It is important to remember that trafficking-whether forced labor or sexual exploitation-does not just occur overseas. The United Nations has identified the United States as one of the largest countries of destination for trafficked victims. It is critical that reporters seek to expose the problem in their own backyards. That is the first step to ending trafficking.
Sexual trafficking is a particularly challenging issue to cover not only because it is hard to track statistically, but because it is a dangerous story. In some places, it poses a tangible risk to reporters who seek to expose this international crisis. And even when not in personal danger, reporters must take care of themselves when covering traumatic events. Finally, it is of the utmost importance to protect the integrity and privacy of victims. Though it is always desirable to put a "face" to the issue, the media must be mindful of victims' experiences and vulnerabilities.
This page provides journalists with tools to cover this international and local crisis.
On the dangers of covering sexual trafficking:
- Sherry Ricchiardi, "Letter from the Balkans: An Underreported Horror," American Journalism Review (August/September 2003)
- International Federation of Journalists' Draft Guidelines and Principles for reporting on issues involving children:
http://www.csecworldcongress.org/en/yokohama/Press/index.htm (click on Media Guidelines to download the PDF)
Journalism Ethics Resources:
The DART Center for Journalism and Trauma offers numerous resources for journalists covering traumatic events:
- DART Center
- DART: Zagreb Trauma Conference
- DART: Interviewing Victims:
- DART: Children and Trauma
- DART: Post Traumatic Stress Disorder
- DART: Self Care for Journalists
- DART: Sexual Violence
- DART: Best Practices in Trauma Reporting (PDF)
- DART: Guide for First Responders
- DART: Guide for Journalists seeking a psychotherapist
- DART: A Victim's View on how Journalists Should Cover Trauma
- DART: Photography and Trauma
DART: Journalism and Trauma:
- The goal of this module is to explain what traumatic stress is and why it is useful for journalists to know about its effects.
The International Journalists' Network (IJN) likewise provides helpful guidelines and tips:

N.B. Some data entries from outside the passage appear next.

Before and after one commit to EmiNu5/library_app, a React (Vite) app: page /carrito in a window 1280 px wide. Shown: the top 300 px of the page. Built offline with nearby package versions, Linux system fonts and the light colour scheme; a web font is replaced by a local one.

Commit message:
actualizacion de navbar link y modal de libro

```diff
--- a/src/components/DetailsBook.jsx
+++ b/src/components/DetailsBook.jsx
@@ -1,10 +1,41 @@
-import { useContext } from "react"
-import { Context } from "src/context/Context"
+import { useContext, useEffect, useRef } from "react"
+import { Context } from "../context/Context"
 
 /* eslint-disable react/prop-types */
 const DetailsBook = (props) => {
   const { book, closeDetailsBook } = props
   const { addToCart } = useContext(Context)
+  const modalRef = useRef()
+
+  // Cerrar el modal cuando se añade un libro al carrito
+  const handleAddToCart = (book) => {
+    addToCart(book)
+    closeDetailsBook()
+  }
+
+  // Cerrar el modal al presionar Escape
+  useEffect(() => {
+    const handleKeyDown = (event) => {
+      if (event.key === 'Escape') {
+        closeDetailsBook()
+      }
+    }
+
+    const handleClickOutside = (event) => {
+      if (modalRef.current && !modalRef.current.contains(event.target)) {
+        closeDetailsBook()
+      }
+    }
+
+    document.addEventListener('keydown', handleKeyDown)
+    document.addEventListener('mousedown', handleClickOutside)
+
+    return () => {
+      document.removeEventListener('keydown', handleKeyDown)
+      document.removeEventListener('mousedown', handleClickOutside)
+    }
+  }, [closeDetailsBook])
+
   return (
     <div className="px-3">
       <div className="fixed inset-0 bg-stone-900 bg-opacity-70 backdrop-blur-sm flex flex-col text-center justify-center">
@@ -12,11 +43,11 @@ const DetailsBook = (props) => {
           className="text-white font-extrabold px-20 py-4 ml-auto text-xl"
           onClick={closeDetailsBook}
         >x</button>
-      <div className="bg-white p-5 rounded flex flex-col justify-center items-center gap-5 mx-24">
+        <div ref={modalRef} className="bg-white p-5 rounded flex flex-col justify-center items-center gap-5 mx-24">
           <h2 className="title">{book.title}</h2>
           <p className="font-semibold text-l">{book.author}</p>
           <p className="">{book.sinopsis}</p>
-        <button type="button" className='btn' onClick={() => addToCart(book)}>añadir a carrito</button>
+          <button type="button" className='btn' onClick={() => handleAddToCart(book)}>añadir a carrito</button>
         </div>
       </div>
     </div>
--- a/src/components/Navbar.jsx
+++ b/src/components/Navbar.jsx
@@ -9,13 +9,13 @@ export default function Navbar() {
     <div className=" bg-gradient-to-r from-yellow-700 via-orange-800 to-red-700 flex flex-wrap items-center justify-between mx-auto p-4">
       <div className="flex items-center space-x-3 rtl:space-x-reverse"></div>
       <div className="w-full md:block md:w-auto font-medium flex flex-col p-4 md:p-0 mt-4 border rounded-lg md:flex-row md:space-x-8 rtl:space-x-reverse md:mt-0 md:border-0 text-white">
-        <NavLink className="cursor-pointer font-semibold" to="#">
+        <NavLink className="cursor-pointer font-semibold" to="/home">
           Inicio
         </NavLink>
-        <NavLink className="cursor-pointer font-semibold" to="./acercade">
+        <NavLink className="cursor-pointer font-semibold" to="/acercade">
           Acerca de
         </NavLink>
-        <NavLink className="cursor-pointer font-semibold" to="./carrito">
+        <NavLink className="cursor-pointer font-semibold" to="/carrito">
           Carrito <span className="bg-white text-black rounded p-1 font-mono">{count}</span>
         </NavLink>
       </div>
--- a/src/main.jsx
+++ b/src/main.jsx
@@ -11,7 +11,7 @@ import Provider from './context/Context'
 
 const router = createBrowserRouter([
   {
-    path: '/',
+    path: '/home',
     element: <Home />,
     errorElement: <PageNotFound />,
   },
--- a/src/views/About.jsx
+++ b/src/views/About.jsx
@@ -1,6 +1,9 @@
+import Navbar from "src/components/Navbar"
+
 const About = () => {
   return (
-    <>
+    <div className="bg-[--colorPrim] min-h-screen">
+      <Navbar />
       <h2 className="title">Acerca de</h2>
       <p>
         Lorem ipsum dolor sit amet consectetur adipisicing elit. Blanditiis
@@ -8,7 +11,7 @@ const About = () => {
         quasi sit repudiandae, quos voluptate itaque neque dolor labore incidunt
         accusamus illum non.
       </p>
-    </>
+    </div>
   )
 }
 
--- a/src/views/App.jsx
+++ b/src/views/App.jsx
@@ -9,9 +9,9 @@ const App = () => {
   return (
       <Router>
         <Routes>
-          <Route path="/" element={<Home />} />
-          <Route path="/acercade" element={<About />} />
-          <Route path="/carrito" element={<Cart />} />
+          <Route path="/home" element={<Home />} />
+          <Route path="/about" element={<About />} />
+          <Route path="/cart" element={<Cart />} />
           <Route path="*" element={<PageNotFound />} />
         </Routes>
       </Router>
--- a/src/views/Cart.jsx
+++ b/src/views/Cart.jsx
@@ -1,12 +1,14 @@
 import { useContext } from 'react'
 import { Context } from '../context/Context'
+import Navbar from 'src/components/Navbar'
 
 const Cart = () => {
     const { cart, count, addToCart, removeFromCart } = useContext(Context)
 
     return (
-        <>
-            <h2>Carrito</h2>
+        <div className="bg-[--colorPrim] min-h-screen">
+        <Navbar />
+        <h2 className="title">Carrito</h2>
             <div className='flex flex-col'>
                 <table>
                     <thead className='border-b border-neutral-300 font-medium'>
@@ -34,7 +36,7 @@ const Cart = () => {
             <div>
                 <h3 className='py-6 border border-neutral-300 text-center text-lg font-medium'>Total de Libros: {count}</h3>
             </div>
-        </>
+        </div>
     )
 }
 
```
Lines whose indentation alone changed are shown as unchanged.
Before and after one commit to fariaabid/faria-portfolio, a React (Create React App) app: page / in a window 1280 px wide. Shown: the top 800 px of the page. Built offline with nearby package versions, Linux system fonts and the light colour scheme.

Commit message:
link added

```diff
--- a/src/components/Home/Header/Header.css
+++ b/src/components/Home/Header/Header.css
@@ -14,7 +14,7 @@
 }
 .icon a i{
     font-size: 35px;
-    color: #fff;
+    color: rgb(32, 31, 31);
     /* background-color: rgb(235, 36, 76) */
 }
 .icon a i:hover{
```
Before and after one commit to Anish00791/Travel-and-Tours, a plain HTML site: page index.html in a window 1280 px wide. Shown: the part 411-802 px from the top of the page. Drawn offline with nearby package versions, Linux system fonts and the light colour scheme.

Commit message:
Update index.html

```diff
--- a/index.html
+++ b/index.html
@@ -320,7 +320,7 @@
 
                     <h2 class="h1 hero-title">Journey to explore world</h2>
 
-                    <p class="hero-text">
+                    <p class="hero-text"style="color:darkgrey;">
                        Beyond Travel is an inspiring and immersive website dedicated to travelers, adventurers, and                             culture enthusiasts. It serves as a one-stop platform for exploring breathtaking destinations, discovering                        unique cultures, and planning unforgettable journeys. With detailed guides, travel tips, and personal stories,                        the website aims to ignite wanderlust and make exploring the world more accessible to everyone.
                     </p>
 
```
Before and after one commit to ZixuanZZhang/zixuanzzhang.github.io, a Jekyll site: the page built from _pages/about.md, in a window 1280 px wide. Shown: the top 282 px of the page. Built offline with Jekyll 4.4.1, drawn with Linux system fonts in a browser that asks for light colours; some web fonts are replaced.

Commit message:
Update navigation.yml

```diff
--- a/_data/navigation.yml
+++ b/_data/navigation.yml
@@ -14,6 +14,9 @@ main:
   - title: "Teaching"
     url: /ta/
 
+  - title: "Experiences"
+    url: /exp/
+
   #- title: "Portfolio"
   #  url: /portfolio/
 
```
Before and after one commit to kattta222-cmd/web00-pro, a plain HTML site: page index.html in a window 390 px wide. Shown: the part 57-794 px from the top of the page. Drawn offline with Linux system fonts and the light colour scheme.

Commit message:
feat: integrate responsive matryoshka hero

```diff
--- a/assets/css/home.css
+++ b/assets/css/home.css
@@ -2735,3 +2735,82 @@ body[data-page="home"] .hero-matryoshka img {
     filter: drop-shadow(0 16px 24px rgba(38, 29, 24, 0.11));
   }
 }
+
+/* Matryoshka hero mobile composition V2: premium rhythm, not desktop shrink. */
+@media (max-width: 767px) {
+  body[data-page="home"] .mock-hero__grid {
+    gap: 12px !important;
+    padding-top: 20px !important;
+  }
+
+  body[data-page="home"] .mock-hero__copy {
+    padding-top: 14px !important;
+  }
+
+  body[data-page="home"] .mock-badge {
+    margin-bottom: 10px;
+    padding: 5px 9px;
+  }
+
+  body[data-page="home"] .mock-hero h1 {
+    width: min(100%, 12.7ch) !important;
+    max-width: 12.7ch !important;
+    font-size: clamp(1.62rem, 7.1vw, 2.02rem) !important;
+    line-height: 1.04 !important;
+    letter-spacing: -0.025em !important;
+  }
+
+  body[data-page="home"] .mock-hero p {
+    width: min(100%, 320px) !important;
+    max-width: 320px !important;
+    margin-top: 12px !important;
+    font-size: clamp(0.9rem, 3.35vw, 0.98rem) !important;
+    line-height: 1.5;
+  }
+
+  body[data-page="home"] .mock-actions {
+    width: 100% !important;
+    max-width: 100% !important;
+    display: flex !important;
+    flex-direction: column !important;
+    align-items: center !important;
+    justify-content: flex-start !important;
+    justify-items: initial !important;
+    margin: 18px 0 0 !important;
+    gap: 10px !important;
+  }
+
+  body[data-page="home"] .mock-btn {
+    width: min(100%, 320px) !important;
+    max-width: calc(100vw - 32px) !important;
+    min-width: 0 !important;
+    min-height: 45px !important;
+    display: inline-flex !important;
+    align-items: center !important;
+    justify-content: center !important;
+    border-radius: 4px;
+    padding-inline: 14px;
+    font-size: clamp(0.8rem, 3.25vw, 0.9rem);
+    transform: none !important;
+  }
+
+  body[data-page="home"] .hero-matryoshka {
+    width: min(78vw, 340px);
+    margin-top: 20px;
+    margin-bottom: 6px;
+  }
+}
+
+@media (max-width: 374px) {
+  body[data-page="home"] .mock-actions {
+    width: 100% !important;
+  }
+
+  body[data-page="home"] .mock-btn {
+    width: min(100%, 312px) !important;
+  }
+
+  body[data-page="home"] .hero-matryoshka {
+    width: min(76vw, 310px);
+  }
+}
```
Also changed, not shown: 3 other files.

Thanks to Sherry Ricchiardi, Professor at the Indiana University School of Journalism and Senior Writer for the American Journalism Review, for her invaluable assistance in developing this page.